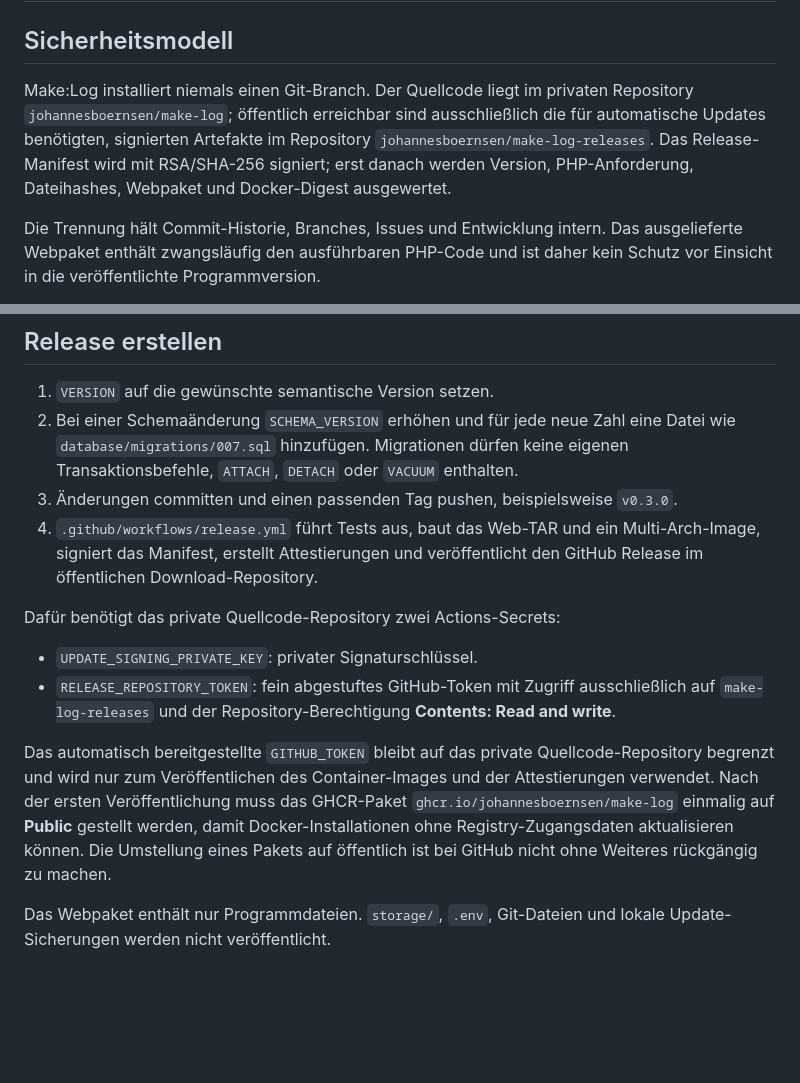
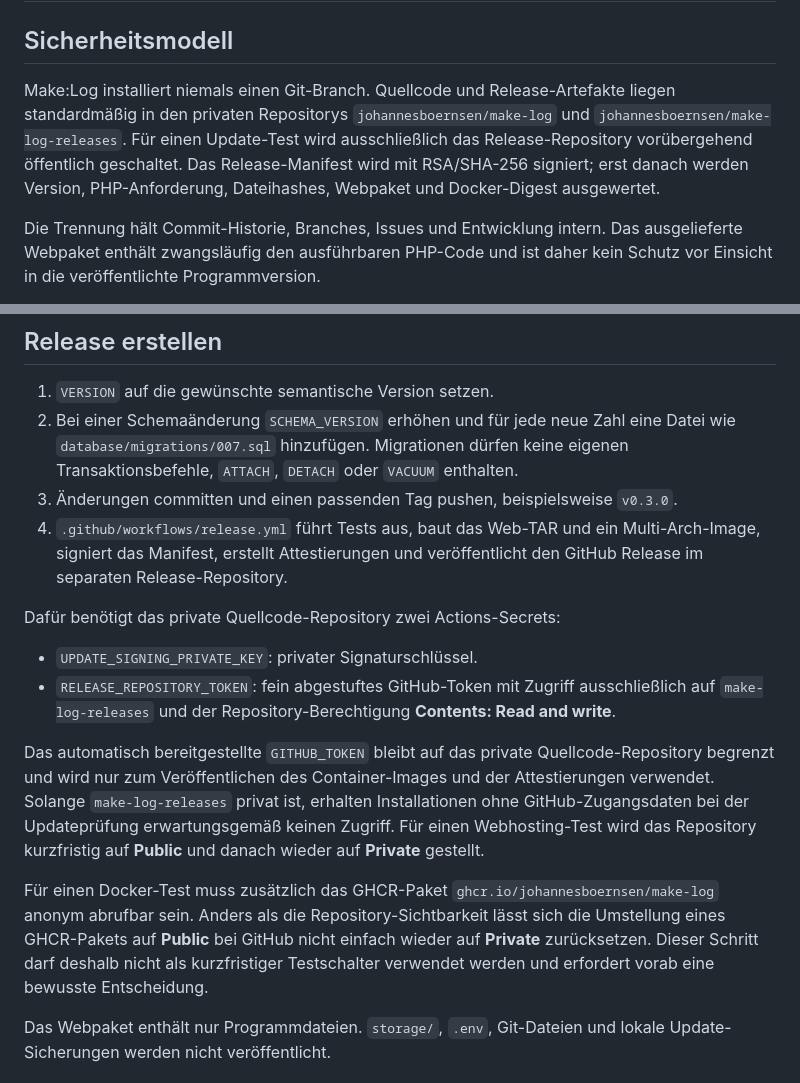
Before and after one commit to johannesboernsen/logbuch, a Markdown page: docs/UPDATES.md, 2 parts joined by grey strips. GitHub-like rendering; blank space fills up the shorter version.

Commit message:
Document private release test workflow

```diff
--- a/docs/UPDATES.md
+++ b/docs/UPDATES.md
@@ -2,7 +2,7 @@
 
 ## Sicherheitsmodell
 
-Make:Log installiert niemals einen Git-Branch. Der Quellcode liegt im privaten Repository `johannesboernsen/make-log`; öffentlich erreichbar sind ausschließlich die für automatische Updates benötigten, signierten Artefakte im Repository `johannesboernsen/make-log-releases`. Das Release-Manifest wird mit RSA/SHA-256 signiert; erst danach werden Version, PHP-Anforderung, Dateihashes, Webpaket und Docker-Digest ausgewertet.
+Make:Log installiert niemals einen Git-Branch. Quellcode und Release-Artefakte liegen standardmäßig in den privaten Repositorys `johannesboernsen/make-log` und `johannesboernsen/make-log-releases`. Für einen Update-Test wird ausschließlich das Release-Repository vorübergehend öffentlich geschaltet. Das Release-Manifest wird mit RSA/SHA-256 signiert; erst danach werden Version, PHP-Anforderung, Dateihashes, Webpaket und Docker-Digest ausgewertet.
 
 Die Trennung hält Commit-Historie, Branches, Issues und Entwicklung intern. Das ausgelieferte Webpaket enthält zwangsläufig den ausführbaren PHP-Code und ist daher kein Schutz vor Einsicht in die veröffentlichte Programmversion.
 
@@ -13,14 +13,16 @@ Der öffentliche Schlüssel liegt in `config/update-public-key.pem`. Der zugehö
 1. `VERSION` auf die gewünschte semantische Version setzen.
 2. Bei einer Schemaänderung `SCHEMA_VERSION` erhöhen und für jede neue Zahl eine Datei wie `database/migrations/007.sql` hinzufügen. Migrationen dürfen keine eigenen Transaktionsbefehle, `ATTACH`, `DETACH` oder `VACUUM` enthalten.
 3. Änderungen committen und einen passenden Tag pushen, beispielsweise `v0.3.0`.
-4. `.github/workflows/release.yml` führt Tests aus, baut das Web-TAR und ein Multi-Arch-Image, signiert das Manifest, erstellt Attestierungen und veröffentlicht den GitHub Release im öffentlichen Download-Repository.
+4. `.github/workflows/release.yml` führt Tests aus, baut das Web-TAR und ein Multi-Arch-Image, signiert das Manifest, erstellt Attestierungen und veröffentlicht den GitHub Release im separaten Release-Repository.
 
 Dafür benötigt das private Quellcode-Repository zwei Actions-Secrets:
 
 - `UPDATE_SIGNING_PRIVATE_KEY`: privater Signaturschlüssel.
 - `RELEASE_REPOSITORY_TOKEN`: fein abgestuftes GitHub-Token mit Zugriff ausschließlich auf `make-log-releases` und der Repository-Berechtigung **Contents: Read and write**.
 
-Das automatisch bereitgestellte `GITHUB_TOKEN` bleibt auf das private Quellcode-Repository begrenzt und wird nur zum Veröffentlichen des Container-Images und der Attestierungen verwendet. Nach der ersten Veröffentlichung muss das GHCR-Paket `ghcr.io/johannesboernsen/make-log` einmalig auf **Public** gestellt werden, damit Docker-Installationen ohne Registry-Zugangsdaten aktualisieren können. Die Umstellung eines Pakets auf öffentlich ist bei GitHub nicht ohne Weiteres rückgängig zu machen.
+Das automatisch bereitgestellte `GITHUB_TOKEN` bleibt auf das private Quellcode-Repository begrenzt und wird nur zum Veröffentlichen des Container-Images und der Attestierungen verwendet. Solange `make-log-releases` privat ist, erhalten Installationen ohne GitHub-Zugangsdaten bei der Updateprüfung erwartungsgemäß keinen Zugriff. Für einen Webhosting-Test wird das Repository kurzfristig auf **Public** und danach wieder auf **Private** gestellt.
+
+Für einen Docker-Test muss zusätzlich das GHCR-Paket `ghcr.io/johannesboernsen/make-log` anonym abrufbar sein. Anders als die Repository-Sichtbarkeit lässt sich die Umstellung eines GHCR-Pakets auf **Public** bei GitHub nicht einfach wieder auf **Private** zurücksetzen. Dieser Schritt darf deshalb nicht als kurzfristiger Testschalter verwendet werden und erfordert vorab eine bewusste Entscheidung.
 
 Das Webpaket enthält nur Programmdateien. `storage/`, `.env`, Git-Dateien und lokale Update-Sicherungen werden nicht veröffentlicht.
 
```
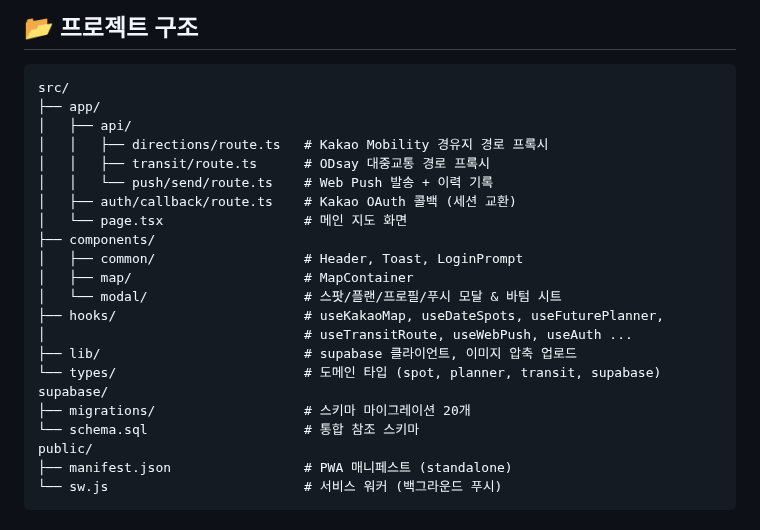
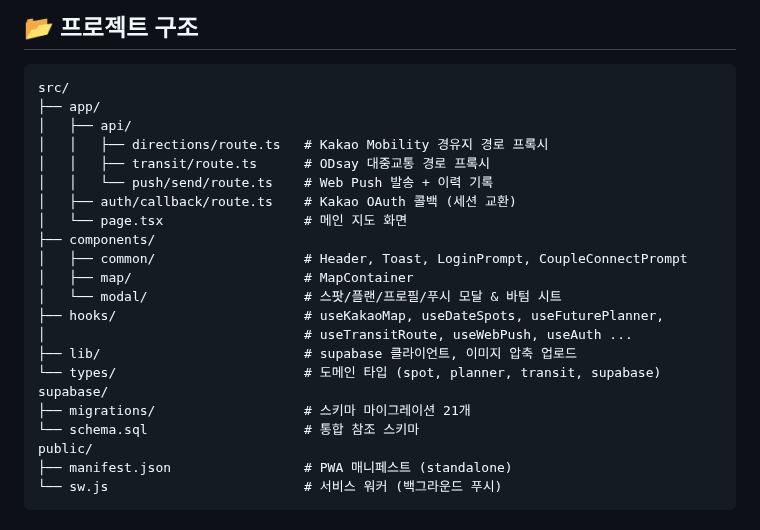
Before and after one commit to SehyeokKim/our-date-map, a Markdown page: README.md, the part around one of its changes. GitHub-like rendering.

```diff
--- a/README.md
+++ b/README.md
@@ -213,7 +219,7 @@ src/
 │   ├── auth/callback/route.ts    # Kakao OAuth 콜백 (세션 교환)
 │   └── page.tsx                  # 메인 지도 화면
 ├── components/
-│   ├── common/                   # Header, Toast, LoginPrompt
+│   ├── common/                   # Header, Toast, LoginPrompt, CoupleConnectPrompt
 │   ├── map/                      # MapContainer
 │   └── modal/                    # 스팟/플랜/프로필/푸시 모달 & 바텀 시트
 ├── hooks/                        # useKakaoMap, useDateSpots, useFuturePlanner,
@@ -221,7 +227,7 @@ src/
 ├── lib/                          # supabase 클라이언트, 이미지 압축 업로드
 └── types/                        # 도메인 타입 (spot, planner, transit, supabase)
 supabase/
-├── migrations/                   # 스키마 마이그레이션 20개
+├── migrations/                   # 스키마 마이그레이션 21개
 └── schema.sql                    # 통합 참조 스키마
 public/
 ├── manifest.json                 # PWA 매니페스트 (standalone)
```
Also changed, not shown: other parts of README.md (+14 -8 lines), docs/screenshots/couple-accept.png (added), docs/screenshots/couple-request.png (added), docs/screenshots/couple.png (deleted), 10 other files.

┄┄┄┄┄┄

* **TASK OBJECTIVE**:
Exclude the images and reproduce the remaining data exactly.

* **THE COMPLETED TASK**:
Before and after one commit to johannesboernsen/logbuch, a Markdown page: docs/UPDATES.md, 2 parts joined by grey strips. GitHub-like rendering; blank space fills up the shorter version.

Commit message:
Document private release test workflow

```diff
--- a/docs/UPDATES.md
+++ b/docs/UPDATES.md
@@ -2,7 +2,7 @@
 
 ## Sicherheitsmodell
 
-Make:Log installiert niemals einen Git-Branch. Der Quellcode liegt im privaten Repository `johannesboernsen/make-log`; öffentlich erreichbar sind ausschließlich die für automatische Updates benötigten, signierten Artefakte im Repository `johannesboernsen/make-log-releases`. Das Release-Manifest wird mit RSA/SHA-256 signiert; erst danach werden Version, PHP-Anforderung, Dateihashes, Webpaket und Docker-Digest ausgewertet.
+Make:Log installiert niemals einen Git-Branch. Quellcode und Release-Artefakte liegen standardmäßig in den privaten Repositorys `johannesboernsen/make-log` und `johannesboernsen/make-log-releases`. Für einen Update-Test wird ausschließlich das Release-Repository vorübergehend öffentlich geschaltet. Das Release-Manifest wird mit RSA/SHA-256 signiert; erst danach werden Version, PHP-Anforderung, Dateihashes, Webpaket und Docker-Digest ausgewertet.
 
 Die Trennung hält Commit-Historie, Branches, Issues und Entwicklung intern. Das ausgelieferte Webpaket enthält zwangsläufig den ausführbaren PHP-Code und ist daher kein Schutz vor Einsicht in die veröffentlichte Programmversion.
 
@@ -13,14 +13,16 @@ Der öffentliche Schlüssel liegt in `config/update-public-key.pem`. Der zugehö
 1. `VERSION` auf die gewünschte semantische Version setzen.
 2. Bei einer Schemaänderung `SCHEMA_VERSION` erhöhen und für jede neue Zahl eine Datei wie `database/migrations/007.sql` hinzufügen. Migrationen dürfen keine eigenen Transaktionsbefehle, `ATTACH`, `DETACH` oder `VACUUM` enthalten.
 3. Änderungen committen und einen passenden Tag pushen, beispielsweise `v0.3.0`.
-4. `.github/workflows/release.yml` führt Tests aus, baut das Web-TAR und ein Multi-Arch-Image, signiert das Manifest, erstellt Attestierungen und veröffentlicht den GitHub Release im öffentlichen Download-Repository.
+4. `.github/workflows/release.yml` führt Tests aus, baut das Web-TAR und ein Multi-Arch-Image, signiert das Manifest, erstellt Attestierungen und veröffentlicht den GitHub Release im separaten Release-Repository.
 
 Dafür benötigt das private Quellcode-Repository zwei Actions-Secrets:
 
 - `UPDATE_SIGNING_PRIVATE_KEY`: privater Signaturschlüssel.
 - `RELEASE_REPOSITORY_TOKEN`: fein abgestuftes GitHub-Token mit Zugriff ausschließlich auf `make-log-releases` und der Repository-Berechtigung **Contents: Read and write**.
 
-Das automatisch bereitgestellte `GITHUB_TOKEN` bleibt auf das private Quellcode-Repository begrenzt und wird nur zum Veröffentlichen des Container-Images und der Attestierungen verwendet. Nach der ersten Veröffentlichung muss das GHCR-Paket `ghcr.io/johannesboernsen/make-log` einmalig auf **Public** gestellt werden, damit Docker-Installationen ohne Registry-Zugangsdaten aktualisieren können. Die Umstellung eines Pakets auf öffentlich ist bei GitHub nicht ohne Weiteres rückgängig zu machen.
+Das automatisch bereitgestellte `GITHUB_TOKEN` bleibt auf das private Quellcode-Repository begrenzt und wird nur zum Veröffentlichen des Container-Images und der Attestierungen verwendet. Solange `make-log-releases` privat ist, erhalten Installationen ohne GitHub-Zugangsdaten bei der Updateprüfung erwartungsgemäß keinen Zugriff. Für einen Webhosting-Test wird das Repository kurzfristig auf **Public** und danach wieder auf **Private** gestellt.
+
+Für einen Docker-Test muss zusätzlich das GHCR-Paket `ghcr.io/johannesboernsen/make-log` anonym abrufbar sein. Anders als die Repository-Sichtbarkeit lässt sich die Umstellung eines GHCR-Pakets auf **Public** bei GitHub nicht einfach wieder auf **Private** zurücksetzen. Dieser Schritt darf deshalb nicht als kurzfristiger Testschalter verwendet werden und erfordert vorab eine bewusste Entscheidung.
 
 Das Webpaket enthält nur Programmdateien. `storage/`, `.env`, Git-Dateien und lokale Update-Sicherungen werden nicht veröffentlicht.
 
```
Before and after one commit to SehyeokKim/our-date-map, a Markdown page: README.md, the part around one of its changes. GitHub-like rendering.

```diff
--- a/README.md
+++ b/README.md
@@ -213,7 +219,7 @@ src/
 │   ├── auth/callback/route.ts    # Kakao OAuth 콜백 (세션 교환)
 │   └── page.tsx                  # 메인 지도 화면
 ├── components/
-│   ├── common/                   # Header, Toast, LoginPrompt
+│   ├── common/                   # Header, Toast, LoginPrompt, CoupleConnectPrompt
 │   ├── map/                      # MapContainer
 │   └── modal/                    # 스팟/플랜/프로필/푸시 모달 & 바텀 시트
 ├── hooks/                        # useKakaoMap, useDateSpots, useFuturePlanner,
@@ -221,7 +227,7 @@ src/
 ├── lib/                          # supabase 클라이언트, 이미지 압축 업로드
 └── types/                        # 도메인 타입 (spot, planner, transit, supabase)
 supabase/
-├── migrations/                   # 스키마 마이그레이션 20개
+├── migrations/                   # 스키마 마이그레이션 21개
 └── schema.sql                    # 통합 참조 스키마
 public/
 ├── manifest.json                 # PWA 매니페스트 (standalone)
```
Also changed, not shown: other parts of README.md (+14 -8 lines), docs/screenshots/couple-accept.png (added), docs/screenshots/couple-request.png (added), docs/screenshots/couple.png (deleted), 10 other files.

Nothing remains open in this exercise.